§ **Records from a collection**:
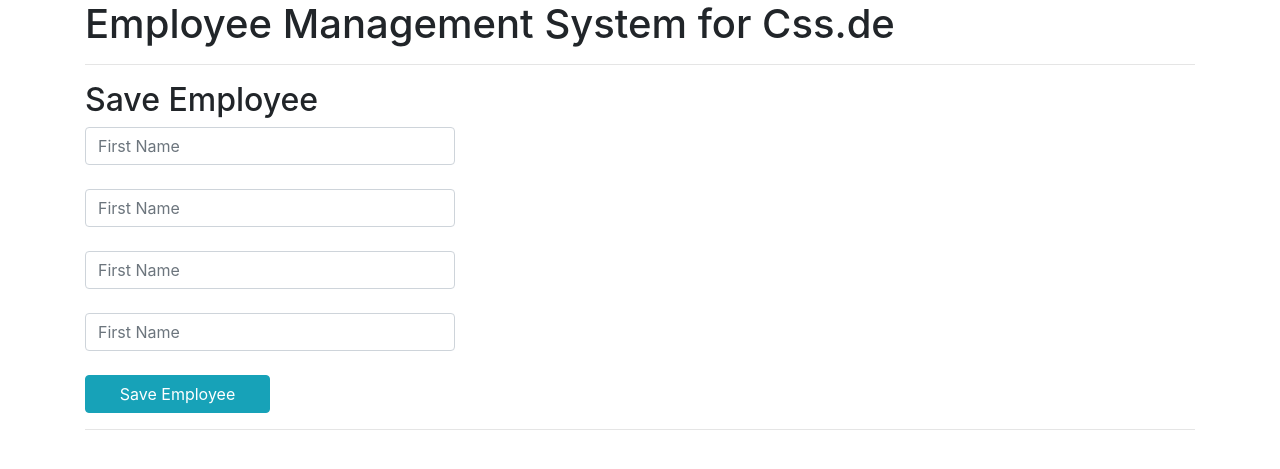
Repository: Len2/Topic4
Page: src/main/resources/templates/newIdCard.html
These files come from the project's save history. The page is drawn as it stood at one moment and after a run of saves; the edit follows.
The browser window is 1280 px wide. The pictures show the whole page.

Above is the page before, as saved 2020-09-06 17:14:57.

### src/main/resources/templates/newIdCard.html
<!DOCTYPE html>
<html lang="en" xmlns:th="http://www.thymeleaf.org">
<head>
<meta charset="ISO-8859-1">
<title>Employee Management System for Css.de</title>
<link rel="stylesheet"
	href="https://stackpath.bootstrapcdn.com/bootstrap/4.1.3/css/bootstrap.min.css"
	integrity="sha384-MCw98/SFnGE8fJT3GXwEOngsV7Zt27NXFoaoApmYm81iuXoPkFOJwJ8ERdknLPMO"
	crossorigin="anonymous">
</head>
<body>
	<div class="container">
		<h1>Employee Management System for Css.de</h1>
		<hr>
		<h2>Save Employee</h2>

		<form action="#" th:action="@{/saveIdCard}" th:object="${identity_card}"
            method="POST">

            <!-- <input type="text" th:field="*{id}" /> -->
			<input type="text" th:field="*{firstName}"
            placeholder="First Name" class="form-control mb-4 col-4">

            <input type="text" th:field="*{lastName}"
            placeholder="First Name" class="form-control mb-4 col-4">

            <input type="text" th:field="*{placeOfBirthday}"
            placeholder="First Name" class="form-control mb-4 col-4">

            <input type="text" th:field="*{dateOfBirthday}"
            placeholder="First Name" class="form-control mb-4 col-4">

				<button type="submit" class="btn btn-info col-2"> Save Employee</button>
		</form>

		<hr>

		<!-- <a th:href = "@{/}"> Back to Employee List</a> -->
	</div>
</body>
</html>

After the next 3 saves:
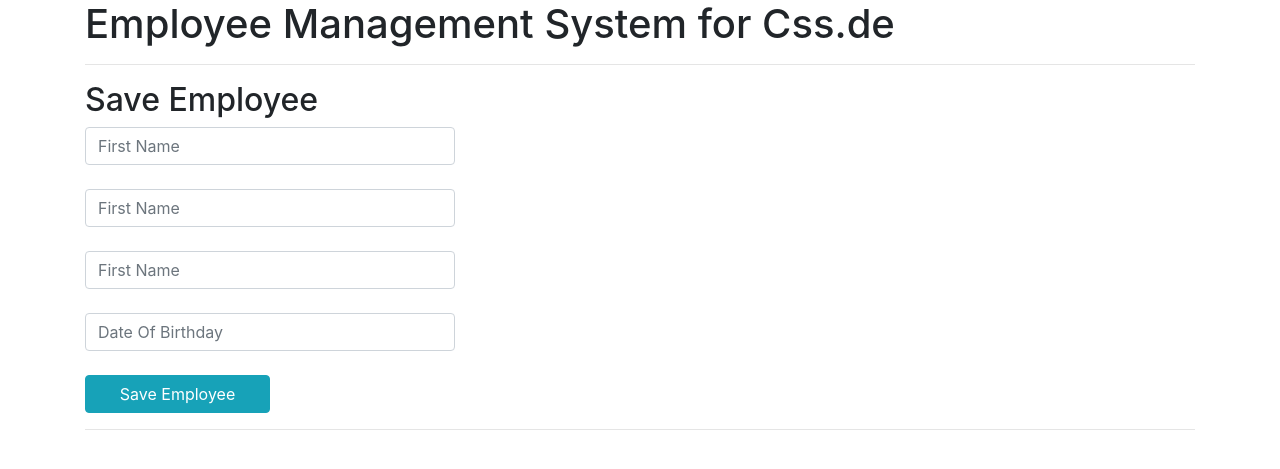
The 3 saves are shown as one change because they came seconds apart.
The last was saved 15 s later.
--- a/src/main/resources/templates/newIdCard.html
+++ b/src/main/resources/templates/newIdCard.html
@@ -28,7 +28,7 @@
             placeholder="First Name" class="form-control mb-4 col-4">
 
             <input type="text" th:field="*{dateOfBirthday}"
-            placeholder="First Name" class="form-control mb-4 col-4">
+            placeholder="Date Of Birthday" class="form-control mb-4 col-4">
 
 				<button type="submit" class="btn btn-info col-2"> Save Employee</button>
 		</form>
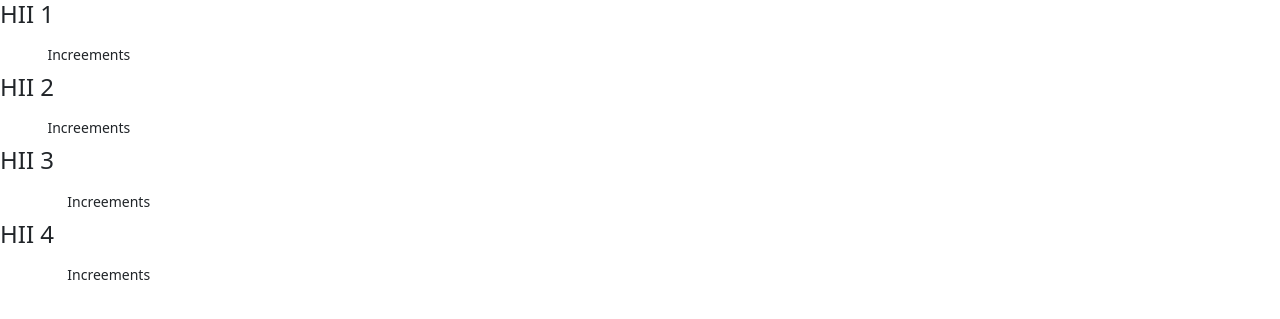
Repository: atulbihari94/counter-app
Page: / (app in counter-app/)
The author's editor kept a copy of each file at every save. The page is drawn from the files as they stood at one save, then again after the next save.
The browser window is 1280 px wide. The pictures show the whole page.
The project was rebuilt for these pictures with package versions that can differ from the ones it lists, and the page was loaded fresh each time.

Above is the page before, as saved 2019-09-26 23:32:41.

After the next save:
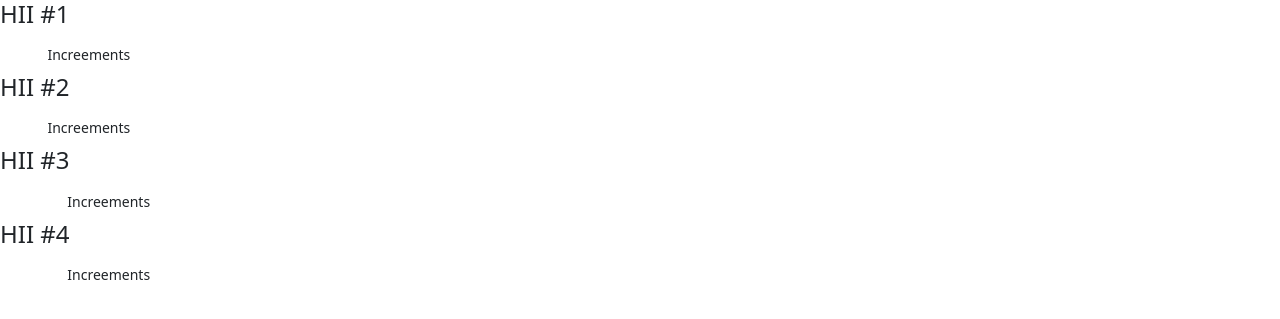
Saved 19 s later.
--- a/counter-app/src/components/counters.jsx
+++ b/counter-app/src/components/counters.jsx
@@ -15,7 +15,7 @@ class Counters extends Component {
       <div>
         {this.state.counters.map(counter => (
           <Counter key={counter.id} value={counter.value}>
-          <h4>HII {counter.id}</h4>
+          <h4>HII #{counter.id}</h4>
           </Counter>
         ))}
       </div>
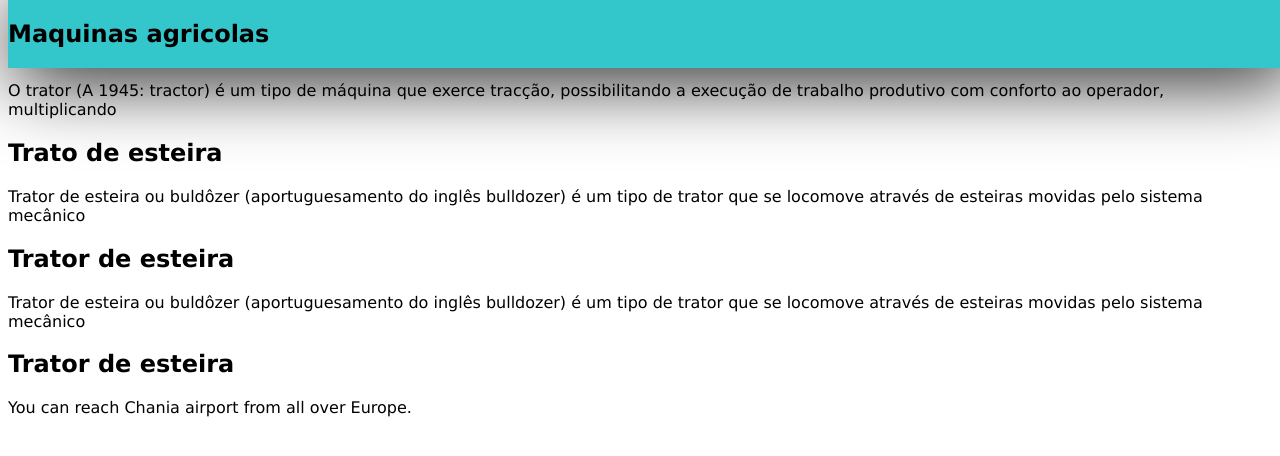
Repository: ecrseer/pesquisa-carros-html
Page: news.html
These files come from the project's save history. The page is drawn as it stood at one moment and after the next save; the edit follows.
The browser window is 1280 px wide. The pictures show the whole page.

Above is the page before, as saved 2022-01-21 16:23:04.

### news.html
<!doctype html>

<html lang="pt-br">
  <html lang="pt-br">
    <head>
        <meta charset="UTF-8"/>
        <meta name="viewport" content="width=device-width,
        initial-scale=1.0"/>
        <meta http-equiv="X-UA-Compatible" content="ie=edge">
        <title>Vendarro LTDA</title>

  <link rel="stylesheet" href="news.css">

</head>

<body>
    <nav class="header">
        <h1>Maquinas agricolas</h1>

      </nav>
      <div class ="resto">
        <div class="row">


          <div class="col-6 col-s-9">
            <h1>Trator</h1>
            <p>O trator (A 1945: tractor) é um tipo de máquina que exerce tracção, possibilitando a execução de trabalho produtivo com conforto ao operador, multiplicando </p>
          </div>

          <div class="col-3 col-s-12">
            <div class="aside">
              <h2>Trato de esteira</h2>
              <p>Trator de esteira ou buldôzer (aportuguesamento do inglês bulldozer) é um tipo de trator que se locomove através de esteiras movidas pelo sistema mecânico</p>
              <h2>Trator de esteira</h2>
              <p>Trator de esteira ou buldôzer (aportuguesamento do inglês bulldozer) é um tipo de trator que se locomove através de esteiras movidas pelo sistema mecânico</p>
              <h2>Trator de esteira</h2>
              <p>You can reach Chania airport from all over Europe.</p>

            </div>
          </div>

        </div>


      </div>

  <script src="scripts.js"></script>

</body>
</html>

### news.css
* {
    box-sizing: border-box;
  }

  html {
    font-family: "Lucida Sans", sans-serif;
  }

  .header {
    background-color: #33c7cc;
    position: fixed;
    top:0;
    width: 100%;
    max-height: 21vh;
    box-shadow: 1vh 1vh 11vh 1px;
  }

### scripts.js
function recurs(nmbr){

    if (nmbr==1)
    return 1;
    else
    arr.push(3*recurs(nmbr-1));
}

let
    isWhite = false,
    arr=[];
    let
    fixo=new Array(5);

    fixo[0]='E';
    fixo[4]='S';
    console.log(fixo);


function changeTheme(){
    isWhite ? document.querySelector("body").style.backgroundColor='#010101' :
    document.querySelector("body").style.backgroundColor='#fff';

    isWhite= !isWhite;

    function hapn(){
        console.log('data');
    }

    console.log(arr);
}

After the next save:
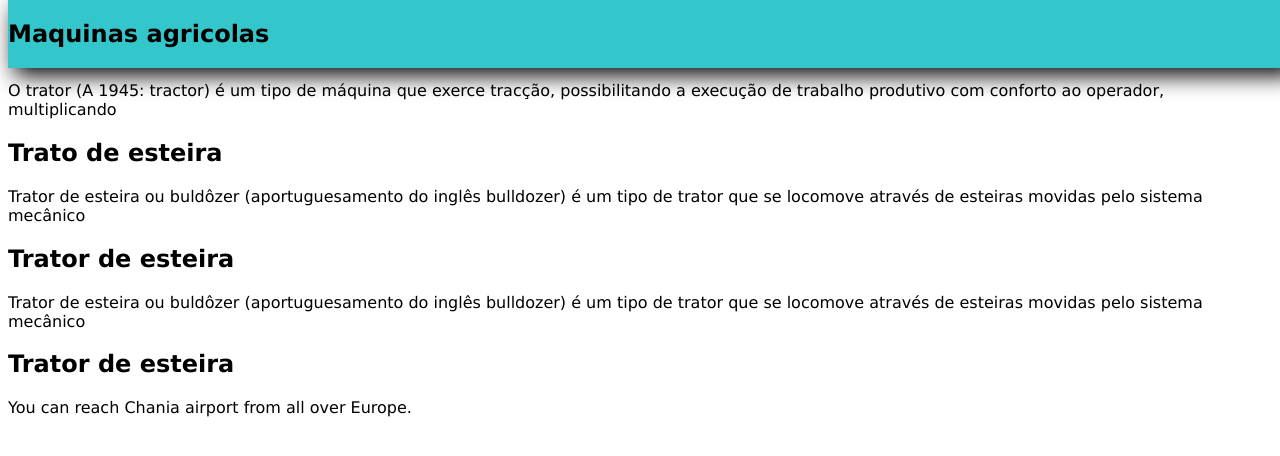
Saved 6 s later.
--- a/news.css
+++ b/news.css
@@ -12,5 +12,5 @@
     top:0;
     width: 100%;
     max-height: 21vh;
-    box-shadow: 1vh 1vh 11vh 1px;
+    box-shadow: 1vh 1vh 3vh 1px;
   }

§ **ASSIGNMENT**: Copy all records exactly; omit images.

§ **EXERCISE RESULT**:
Repository: Len2/Topic4
Page: src/main/resources/templates/newIdCard.html
These files come from the project's save history. The page is drawn as it stood at one moment and after a run of saves; the edit follows.
The browser window is 1280 px wide. The pictures show the whole page.

Above is the page before, as saved 2020-09-06 17:14:57.

### src/main/resources/templates/newIdCard.html
<!DOCTYPE html>
<html lang="en" xmlns:th="http://www.thymeleaf.org">
<head>
<meta charset="ISO-8859-1">
<title>Employee Management System for Css.de</title>
<link rel="stylesheet"
	href="https://stackpath.bootstrapcdn.com/bootstrap/4.1.3/css/bootstrap.min.css"
	integrity="sha384-MCw98/SFnGE8fJT3GXwEOngsV7Zt27NXFoaoApmYm81iuXoPkFOJwJ8ERdknLPMO"
	crossorigin="anonymous">
</head>
<body>
	<div class="container">
		<h1>Employee Management System for Css.de</h1>
		<hr>
		<h2>Save Employee</h2>

		<form action="#" th:action="@{/saveIdCard}" th:object="${identity_card}"
            method="POST">

            <!-- <input type="text" th:field="*{id}" /> -->
			<input type="text" th:field="*{firstName}"
            placeholder="First Name" class="form-control mb-4 col-4">

            <input type="text" th:field="*{lastName}"
            placeholder="First Name" class="form-control mb-4 col-4">

            <input type="text" th:field="*{placeOfBirthday}"
            placeholder="First Name" class="form-control mb-4 col-4">

            <input type="text" th:field="*{dateOfBirthday}"
            placeholder="First Name" class="form-control mb-4 col-4">

				<button type="submit" class="btn btn-info col-2"> Save Employee</button>
		</form>

		<hr>

		<!-- <a th:href = "@{/}"> Back to Employee List</a> -->
	</div>
</body>
</html>

After the next 3 saves:
The 3 saves are shown as one change because they came seconds apart.
The last was saved 15 s later.
--- a/src/main/resources/templates/newIdCard.html
+++ b/src/main/resources/templates/newIdCard.html
@@ -28,7 +28,7 @@
             placeholder="First Name" class="form-control mb-4 col-4">
 
             <input type="text" th:field="*{dateOfBirthday}"
-            placeholder="First Name" class="form-control mb-4 col-4">
+            placeholder="Date Of Birthday" class="form-control mb-4 col-4">
 
 				<button type="submit" class="btn btn-info col-2"> Save Employee</button>
 		</form>
Repository: atulbihari94/counter-app
Page: / (app in counter-app/)
The author's editor kept a copy of each file at every save. The page is drawn from the files as they stood at one save, then again after the next save.
The browser window is 1280 px wide. The pictures show the whole page.
The project was rebuilt for these pictures with package versions that can differ from the ones it lists, and the page was loaded fresh each time.

Above is the page before, as saved 2019-09-26 23:32:41.

After the next save:
Saved 19 s later.
--- a/counter-app/src/components/counters.jsx
+++ b/counter-app/src/components/counters.jsx
@@ -15,7 +15,7 @@ class Counters extends Component {
       <div>
         {this.state.counters.map(counter => (
           <Counter key={counter.id} value={counter.value}>
-          <h4>HII {counter.id}</h4>
+          <h4>HII #{counter.id}</h4>
           </Counter>
         ))}
       </div>
Repository: ecrseer/pesquisa-carros-html
Page: news.html
These files come from the project's save history. The page is drawn as it stood at one moment and after the next save; the edit follows.
The browser window is 1280 px wide. The pictures show the whole page.

Above is the page before, as saved 2022-01-21 16:23:04.

### news.html
<!doctype html>

<html lang="pt-br">
  <html lang="pt-br">
    <head>
        <meta charset="UTF-8"/>
        <meta name="viewport" content="width=device-width,
        initial-scale=1.0"/>
        <meta http-equiv="X-UA-Compatible" content="ie=edge">
        <title>Vendarro LTDA</title>

  <link rel="stylesheet" href="news.css">

</head>

<body>
    <nav class="header">
        <h1>Maquinas agricolas</h1>

      </nav>
      <div class ="resto">
        <div class="row">


          <div class="col-6 col-s-9">
            <h1>Trator</h1>
            <p>O trator (A 1945: tractor) é um tipo de máquina que exerce tracção, possibilitando a execução de trabalho produtivo com conforto ao operador, multiplicando </p>
          </div>

          <div class="col-3 col-s-12">
            <div class="aside">
              <h2>Trato de esteira</h2>
              <p>Trator de esteira ou buldôzer (aportuguesamento do inglês bulldozer) é um tipo de trator que se locomove através de esteiras movidas pelo sistema mecânico</p>
              <h2>Trator de esteira</h2>
              <p>Trator de esteira ou buldôzer (aportuguesamento do inglês bulldozer) é um tipo de trator que se locomove através de esteiras movidas pelo sistema mecânico</p>
              <h2>Trator de esteira</h2>
              <p>You can reach Chania airport from all over Europe.</p>

            </div>
          </div>

        </div>


      </div>

  <script src="scripts.js"></script>

</body>
</html>

### news.css
* {
    box-sizing: border-box;
  }

  html {
    font-family: "Lucida Sans", sans-serif;
  }

  .header {
    background-color: #33c7cc;
    position: fixed;
    top:0;
    width: 100%;
    max-height: 21vh;
    box-shadow: 1vh 1vh 11vh 1px;
  }

### scripts.js
function recurs(nmbr){

    if (nmbr==1)
    return 1;
    else
    arr.push(3*recurs(nmbr-1));
}

let
    isWhite = false,
    arr=[];
    let
    fixo=new Array(5);

    fixo[0]='E';
    fixo[4]='S';
    console.log(fixo);


function changeTheme(){
    isWhite ? document.querySelector("body").style.backgroundColor='#010101' :
    document.querySelector("body").style.backgroundColor='#fff';

    isWhite= !isWhite;

    function hapn(){
        console.log('data');
    }

    console.log(arr);
}

After the next save:
Saved 6 s later.
--- a/news.css
+++ b/news.css
@@ -12,5 +12,5 @@
     top:0;
     width: 100%;
     max-height: 21vh;
-    box-shadow: 1vh 1vh 11vh 1px;
+    box-shadow: 1vh 1vh 3vh 1px;
   }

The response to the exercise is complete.